Click here to see all of these titles in the Everett Public Library catalog, where you can read reviews or summaries and place holds. Or click on a book cover below to enlarge it, or to view the covers as a slide show.

And we’ve made it easy for you to see all the titles featured in this column for 2017 in our library catalog. Happy browsing.

Notable New Fiction 2017 | All On-Order Fiction.

Spot-Lit for November 2017

Spot-Lit

These titles – from established, new, and emerging authors – are some of the most anticipated new releases of the month, based on advance reviews and book world enthusiasm.

Click here to see all of these titles in the Everett Public Library catalog, where you can read reviews or summaries and place holds. Or click on a book cover below to enlarge it, or to view the covers as a slide show.

Notable New Fiction 2017 (to date) | All On-Order Fiction.

Heartwood 7:5 – One Out of Two by Daniel Sada

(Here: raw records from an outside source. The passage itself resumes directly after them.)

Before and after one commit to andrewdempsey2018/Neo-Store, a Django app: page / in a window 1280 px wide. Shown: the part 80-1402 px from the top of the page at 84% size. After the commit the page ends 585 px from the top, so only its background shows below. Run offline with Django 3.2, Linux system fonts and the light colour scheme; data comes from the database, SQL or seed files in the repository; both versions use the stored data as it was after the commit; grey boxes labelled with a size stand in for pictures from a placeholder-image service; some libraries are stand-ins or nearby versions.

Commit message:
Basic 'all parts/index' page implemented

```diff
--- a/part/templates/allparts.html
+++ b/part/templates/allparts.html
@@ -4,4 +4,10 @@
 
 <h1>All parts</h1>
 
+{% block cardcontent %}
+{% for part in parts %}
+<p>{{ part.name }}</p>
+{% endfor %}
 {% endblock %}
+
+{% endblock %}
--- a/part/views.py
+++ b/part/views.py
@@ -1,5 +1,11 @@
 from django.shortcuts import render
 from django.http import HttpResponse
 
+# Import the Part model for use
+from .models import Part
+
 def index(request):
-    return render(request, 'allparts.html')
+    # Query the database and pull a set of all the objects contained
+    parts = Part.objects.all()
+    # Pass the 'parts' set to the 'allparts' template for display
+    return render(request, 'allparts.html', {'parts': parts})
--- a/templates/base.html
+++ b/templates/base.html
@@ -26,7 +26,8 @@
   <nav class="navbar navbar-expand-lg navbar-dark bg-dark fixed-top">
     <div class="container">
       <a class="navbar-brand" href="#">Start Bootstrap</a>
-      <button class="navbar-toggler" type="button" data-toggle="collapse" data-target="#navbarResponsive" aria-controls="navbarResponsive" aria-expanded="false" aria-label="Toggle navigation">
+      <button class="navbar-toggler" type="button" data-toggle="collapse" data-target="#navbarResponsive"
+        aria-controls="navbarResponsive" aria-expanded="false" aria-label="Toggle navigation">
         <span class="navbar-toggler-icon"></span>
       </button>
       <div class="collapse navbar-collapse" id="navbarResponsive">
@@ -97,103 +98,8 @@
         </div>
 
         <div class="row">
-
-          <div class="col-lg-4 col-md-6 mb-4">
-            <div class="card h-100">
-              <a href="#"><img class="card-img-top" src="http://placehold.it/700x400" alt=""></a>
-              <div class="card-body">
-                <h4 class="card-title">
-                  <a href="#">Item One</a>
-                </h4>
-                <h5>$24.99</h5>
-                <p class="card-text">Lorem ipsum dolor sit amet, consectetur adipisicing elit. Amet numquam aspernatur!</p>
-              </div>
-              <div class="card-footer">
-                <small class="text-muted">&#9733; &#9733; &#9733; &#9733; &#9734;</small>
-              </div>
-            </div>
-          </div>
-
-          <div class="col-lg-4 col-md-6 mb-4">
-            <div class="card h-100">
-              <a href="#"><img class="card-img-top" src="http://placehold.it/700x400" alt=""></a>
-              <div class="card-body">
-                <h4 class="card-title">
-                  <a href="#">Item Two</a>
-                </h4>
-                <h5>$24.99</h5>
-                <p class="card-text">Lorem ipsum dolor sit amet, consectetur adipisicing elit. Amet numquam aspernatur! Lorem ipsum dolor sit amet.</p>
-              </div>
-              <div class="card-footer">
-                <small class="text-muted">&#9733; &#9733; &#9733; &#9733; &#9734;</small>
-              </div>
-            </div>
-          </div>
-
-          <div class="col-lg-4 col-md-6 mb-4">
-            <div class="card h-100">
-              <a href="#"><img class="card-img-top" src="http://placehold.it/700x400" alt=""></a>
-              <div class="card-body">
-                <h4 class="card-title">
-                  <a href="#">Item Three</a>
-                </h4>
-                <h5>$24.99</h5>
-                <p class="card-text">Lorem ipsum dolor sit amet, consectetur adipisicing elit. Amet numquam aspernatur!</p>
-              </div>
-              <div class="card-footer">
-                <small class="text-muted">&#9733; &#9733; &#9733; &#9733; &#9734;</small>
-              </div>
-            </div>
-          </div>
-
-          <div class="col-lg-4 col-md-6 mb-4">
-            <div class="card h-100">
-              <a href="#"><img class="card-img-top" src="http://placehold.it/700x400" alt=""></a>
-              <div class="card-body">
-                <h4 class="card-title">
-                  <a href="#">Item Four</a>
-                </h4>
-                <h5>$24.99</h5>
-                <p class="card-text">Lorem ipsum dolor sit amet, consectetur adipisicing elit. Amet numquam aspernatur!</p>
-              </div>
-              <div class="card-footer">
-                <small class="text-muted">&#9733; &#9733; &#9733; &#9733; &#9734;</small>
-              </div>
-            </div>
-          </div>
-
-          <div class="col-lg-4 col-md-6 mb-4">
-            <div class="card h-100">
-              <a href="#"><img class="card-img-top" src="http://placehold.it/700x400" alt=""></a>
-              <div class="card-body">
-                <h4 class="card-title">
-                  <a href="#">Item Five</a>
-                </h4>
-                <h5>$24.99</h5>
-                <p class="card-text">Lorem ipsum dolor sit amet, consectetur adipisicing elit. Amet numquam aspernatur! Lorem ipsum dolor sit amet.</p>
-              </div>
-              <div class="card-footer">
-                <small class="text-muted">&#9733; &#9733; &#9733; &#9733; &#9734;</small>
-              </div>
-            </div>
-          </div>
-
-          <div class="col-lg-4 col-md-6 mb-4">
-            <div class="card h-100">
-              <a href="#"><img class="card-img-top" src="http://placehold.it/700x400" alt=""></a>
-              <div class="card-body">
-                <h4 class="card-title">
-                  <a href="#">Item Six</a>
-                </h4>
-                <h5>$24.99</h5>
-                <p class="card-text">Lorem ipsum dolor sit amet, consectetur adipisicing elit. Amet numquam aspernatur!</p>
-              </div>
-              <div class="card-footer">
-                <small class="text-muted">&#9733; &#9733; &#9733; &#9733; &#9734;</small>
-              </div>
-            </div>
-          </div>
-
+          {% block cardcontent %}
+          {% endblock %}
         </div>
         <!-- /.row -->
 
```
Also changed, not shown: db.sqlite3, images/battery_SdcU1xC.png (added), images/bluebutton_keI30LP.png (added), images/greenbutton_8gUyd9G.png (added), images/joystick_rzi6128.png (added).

When their parents die suddenly in a highway accident, Gloria and Constitución, young identical twin sisters, vow to live their lives as a pair, sharing everything equally. They grow up with an aunt until the girls are ready to strike out on their own, which they eventually do, settling in Ocampo, a small town in northern Mexico, where they set up a tailoring business. They work hard, which seems to suit them and to offer its own rewards. They also find their work can shield them somewhat from participating in the town’s typical gossip and chatter, though they still have occasion to point a knitting needle to the sign they’ve posted: “We are busy professionals. Restrict your conversation to the business at hand. Please do not disturb us for no reason. Sincerely: the Gamal sisters.”

Of course, a vow to live inseparably is going to receive challenges, and the biggest one comes when their aunt invites them to the wedding of her son, Benigno. In her invitation she notes that this will be a great opportunity for them to meet men (she has been after them to find men and get married from the moment they moved out of her house). The twins flip a coin, having decided only one of them will go and the other will stay to keep on top of their many sewing orders.

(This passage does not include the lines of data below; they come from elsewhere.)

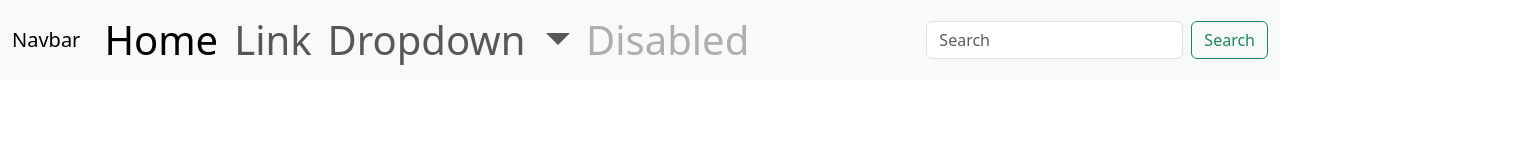
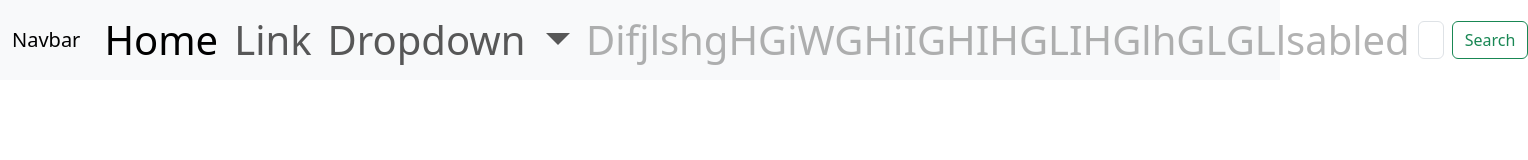
Before and after one commit to arpitthakur24/Demo-repository, a plain HTML site: page mywebsite/index.html in a window 1280 px wide. Shown: the whole page, 1528 px wide, since content can reach past the window. Drawn offline with nearby package versions, Linux system fonts and the light colour scheme.

Commit message:
initial commit

```diff
--- a/mywebsite/index.html
+++ b/mywebsite/index.html
@@ -45,7 +45,7 @@
                 </ul>
               </li>
               <li class="nav-item">
-                <a class="nav-link disabled">Disabled</a>
+                <a class="nav-link disabled">DifjlshgHGiWGHiIGHIHGLIHGlhGLGLlsabled</a>
               </li>
             </ul>
             <form class="d-flex" role="search">
```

Constitución wins the coin toss and prepares, among quite a bit of muted strife, to go to the wedding. Constitución does indeed meet a man there and he comes to see her in Ocampo one Sunday, the first of what turns out to be weekly visits. The twins eventually decide that they will take turns dating him, surreptitiously, on alternate Sundays. This weekly dating arrangement goes on for months and it introduces some jealousy and suspicion into the lives of the twins. I began to wonder how Oscar would not have discovered the fact that Constitución had a twin in a town noted for its busybodies and gossip, and he does indeed learn this near the end of this novella.

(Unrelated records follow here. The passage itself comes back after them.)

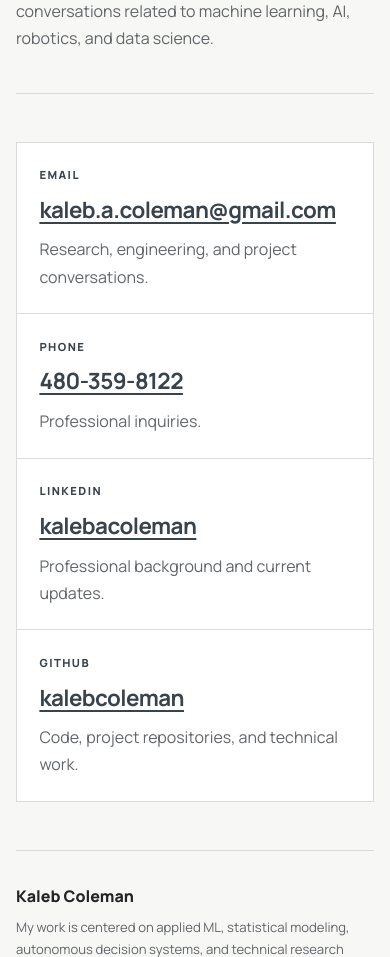
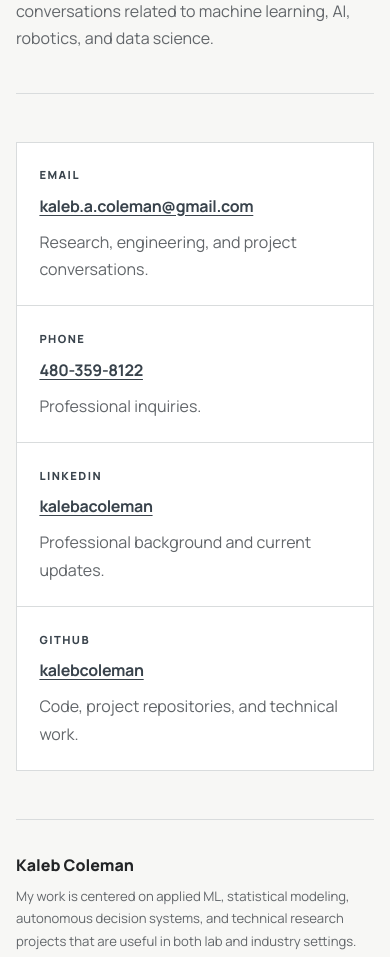
Before and after one commit to kalebcoleman/portfolio, a Flask app: page /contact in a window 390 px wide. Shown: the part 335-1292 px from the top of the page. Run offline with Flask 3, Linux system fonts and the light colour scheme.

Commit message:
Improve mobile contact readability

```diff
--- a/static/css/base.css
+++ b/static/css/base.css
@@ -144,3 +144,7 @@ figcaption { color: var(--muted); font-size: .78rem; margin-top: .6rem; }
 .project-grid-featured .project-card p:not(.project-kicker) { font-size: .85rem; }
 @media (max-width: 900px) { .project-grid-featured { grid-template-columns: repeat(2,minmax(0,1fr)); } }
 @media (max-width: 650px) { .site-main { padding-top: 3.5rem; } .hero { grid-template-columns: 1fr; gap: 2.5rem; padding-bottom: 3rem; } .hero-copy h1 { font-size: clamp(4rem, 16vw, 6.5rem); } .hero-copy > .eyebrow { margin-bottom: 1.5rem; } .project-grid-featured { grid-template-columns: 1fr; gap: 2.5rem; } }
+
+@media (max-width: 650px) {
+    .contact-card h2 { font-size: clamp(1rem, 4vw, 1.25rem); letter-spacing: -.02em; }
+}
```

There are other things in this story that are clearly unrealistic, such as middle-aged twins who still choose to dress and wear their hair identically, and the deal-breaker their vow would place on individual development. So, I don’t know how I was so won over by this quirky and far-fetched story but there is something immensely satisfying about this little book. It’s partly due, I’m sure, to Sada’s warm and unusual style, which grew on me more and more as I read. But more than that, it’s the wonderful characters he has created in the twins, the sacrifice and impossible bond of their vow to be “one in two or two by now in one,” and the timeless quality of their small town life. Finally, the book is something of a paean to work: the duty of it, but also the shared, ongoing pleasure the seamstress twins seem to take in the restorative act of bringing together, of making whole and sound what had been (or could have been) torn or separate.

Spot-Lit for October 2017

Spot-Lit

These titles – from established, new, and emerging authors – are some of the most anticipated new releases of the month, based on advance reviews and book world enthusiasm.

Click here to see all of these titles in the Everett Public Library catalog, where you can read reviews or summaries and place holds. Or click on a book cover below to enlarge it, or to view the covers as a slide show.

Notable New Fiction 2017 (to date) | All On-Order Fiction.